The adherents of the prosperity gospel are urged to give so that they can receive wealth. This doesn't say that their trust in God is misplaced; most times, the congregation thinks of it as an automatic process. Knowingly or unknowingly, most prosperity preachers fail to emphasize the importance of hard work and discipline as a means of achieving success in any endeavor. Consequently, the believers go home with faith in their hearts, hoping for prosperity to find them while doing nothing. The result is catastrophic -poverty. The effect of the gospel of wealth is cushioned in the US, where it originated with income per capita of $60,200 per annum(versus $1,585 per annum in Africa). Americans will survive the nauseous side effects of this new-age gospel. The same cannot be of Christians in Africa.
Hardly any week passes without the news of one or more appalling stories involving Christians. The headlines can be found to go along these lines: 'Pastor found burying day old child in church premises,' 'pastor orders congregation to eat grass for prosperity' and the likes.
These kinds of headlines have become rampant, thanks to the greed which this kind of doctrine fosters.
Recent research has reported that the majority religion in Africa is Christianity and that 38% of Christian will lodge in Africa by the year 2050. This number includes everyone who identifies as 'Christian, be it Orthodox, Roman Catholic, Jehovah's Witness, or any other Christian affiliations. Of the total number, protestants are projected to make up 37%.
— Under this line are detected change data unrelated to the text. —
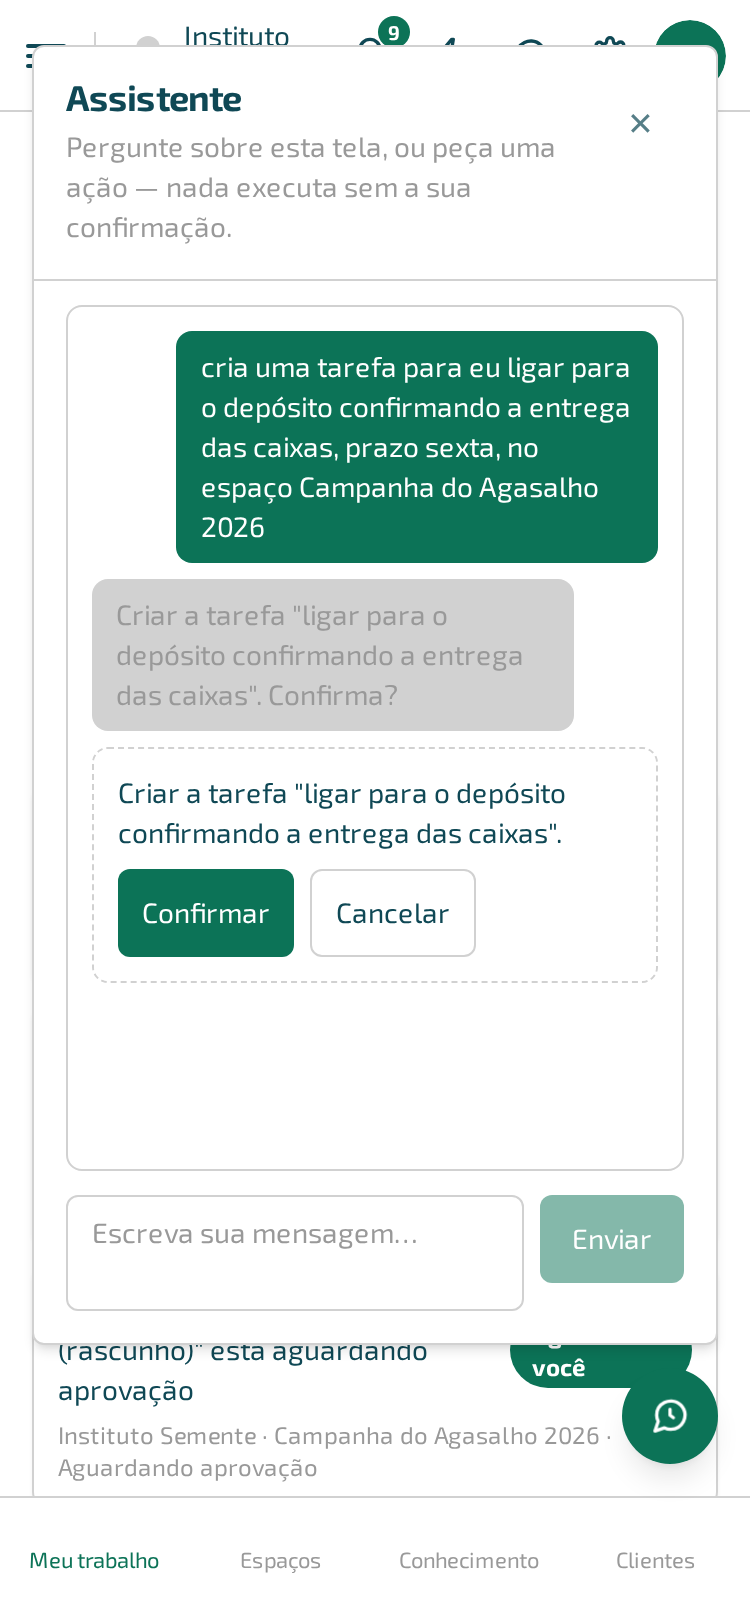
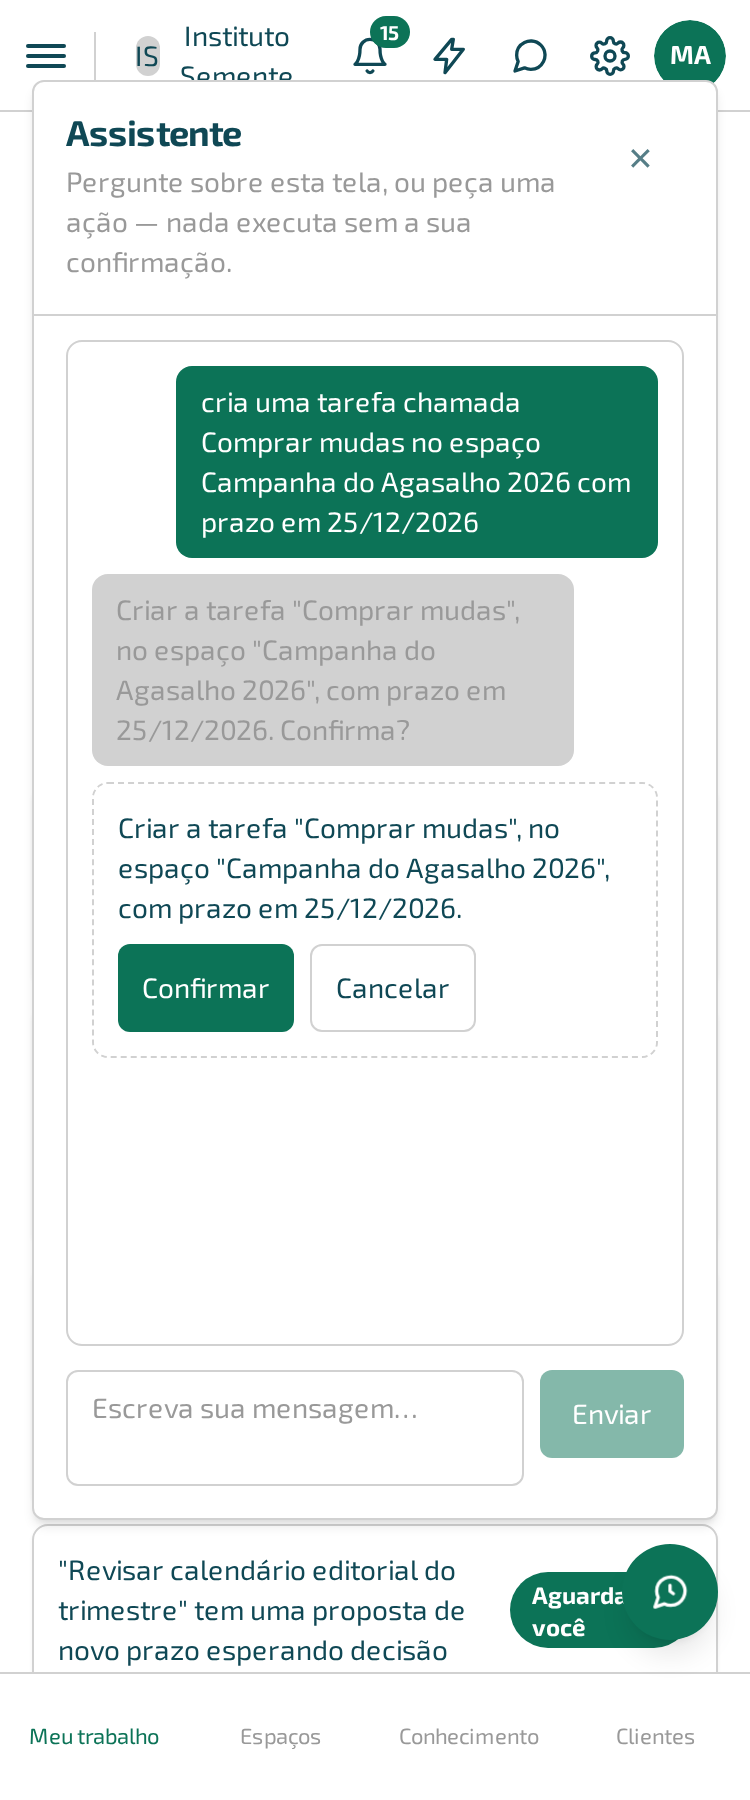
docs(manual): publica 2026-09-25

diff --git a/assistente.md b/assistente.md
@@ -31,22 +31,6 @@ janela, você continua exatamente onde estava, sem precisar navegar de volta.
 Para fechar, use o botão **"Fechar"** (o ✕ no canto do cabeçalho), pressione Esc, ou clique fora da
 janela — as três formas funcionam.
 
-<!-- CAPTURA PENDENTE: janela do assistente, desktop e celular, com uma prévia de ação na tela.
-     As imagens anteriores mostravam a prévia antiga, de uma linha só, e foram removidas; a da
-     0.21.0 cita espaço, prazo e responsável.
-
-     Tentativa de 25/09/2026 (0.30.0): rodei Projeto/bin/capturas/assistente.mjs contra o
-     assistente subido com `npm run dev:ia-de-mentira`, pedindo "cria uma tarefa chamada Comprar
-     mudas no espaço Campanha do Agasalho 2026 com prazo em 25/09/2026" — 4 tentativas em desktop e
-     4 em celular, todas responderam SEM prévia (eco em texto simples). Causa apurada no código: o
-     adaptador de mentira só roteia a palavra-chave "pendência" para uma ferramenta de verdade;
-     qualquer outro pedido, inclusive criar tarefa, cai num eco de texto e nunca produz a prévia
-     "Confirmar"/"Cancelar" que esta captura precisa mostrar. Registrado como
-     RIT360-Realiza-Code#186 (adaptador de mentira não gera prévia de ação). A issue #173
-     (fuso das datas) já foi corrigida — não é mais bloqueio aqui.
-
-     Refazer só depois de #186 resolvida, ou usando um provedor de IA de verdade (gasta cota). -->
-
 ## Conversar
 
 1. No campo **"Mensagem para o assistente"** — o que mostra "Escreva sua mensagem…" enquanto está
@@ -119,6 +103,10 @@ tarefa vai nascer, o prazo e o responsável, quando você tiver dito algum deles
 
 > Criar a tarefa "ligar para o depósito confirmando a entrega das caixas", no espaço "Campanha do
 > Agasalho 2026", com prazo em 25/09/2026. Confirma?
+
+![Janela do assistente com a prévia de uma ação — "Criar a tarefa 'Comprar mudas', no espaço 'Campanha do Agasalho 2026', com prazo em 25/12/2026" — e os botões "Confirmar" e "Cancelar"](/assets/capturas/assistente-janela-desktop.png)
+
+![Janela do assistente com a prévia de uma ação — "Criar a tarefa 'Comprar mudas', no espaço 'Campanha do Agasalho 2026', com prazo em 25/12/2026" — e os botões "Confirmar" e "Cancelar" — no celular](/assets/capturas/assistente-janela-celular.png){: style="max-width:375px" }
 
 As prévias de excluir tarefa e de remover participante dizem de qual espaço; as de reprogramação
 de prazo e de ajuste de entrega dizem o motivo.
Going by these figures, then by the year 2050, Africa's Christian population will be put at 1.1 billion Christian while 37%(i.e., 408,813,000 ) will be protestants.
In conclusion, Christianity in Africa has come a long way from humble beginnings. Presently, the role models who are supposed to tend the flocks by living an exemplary life as Jesus did are now obsessed with getting rich. And the trend doesn't seem to be stopping soon but instead gains momentum day by day. Going by these numbers, you can wonder what the future holds for Christianity in Africa.
Written by Simeon Samuel for CoolAfricanMerch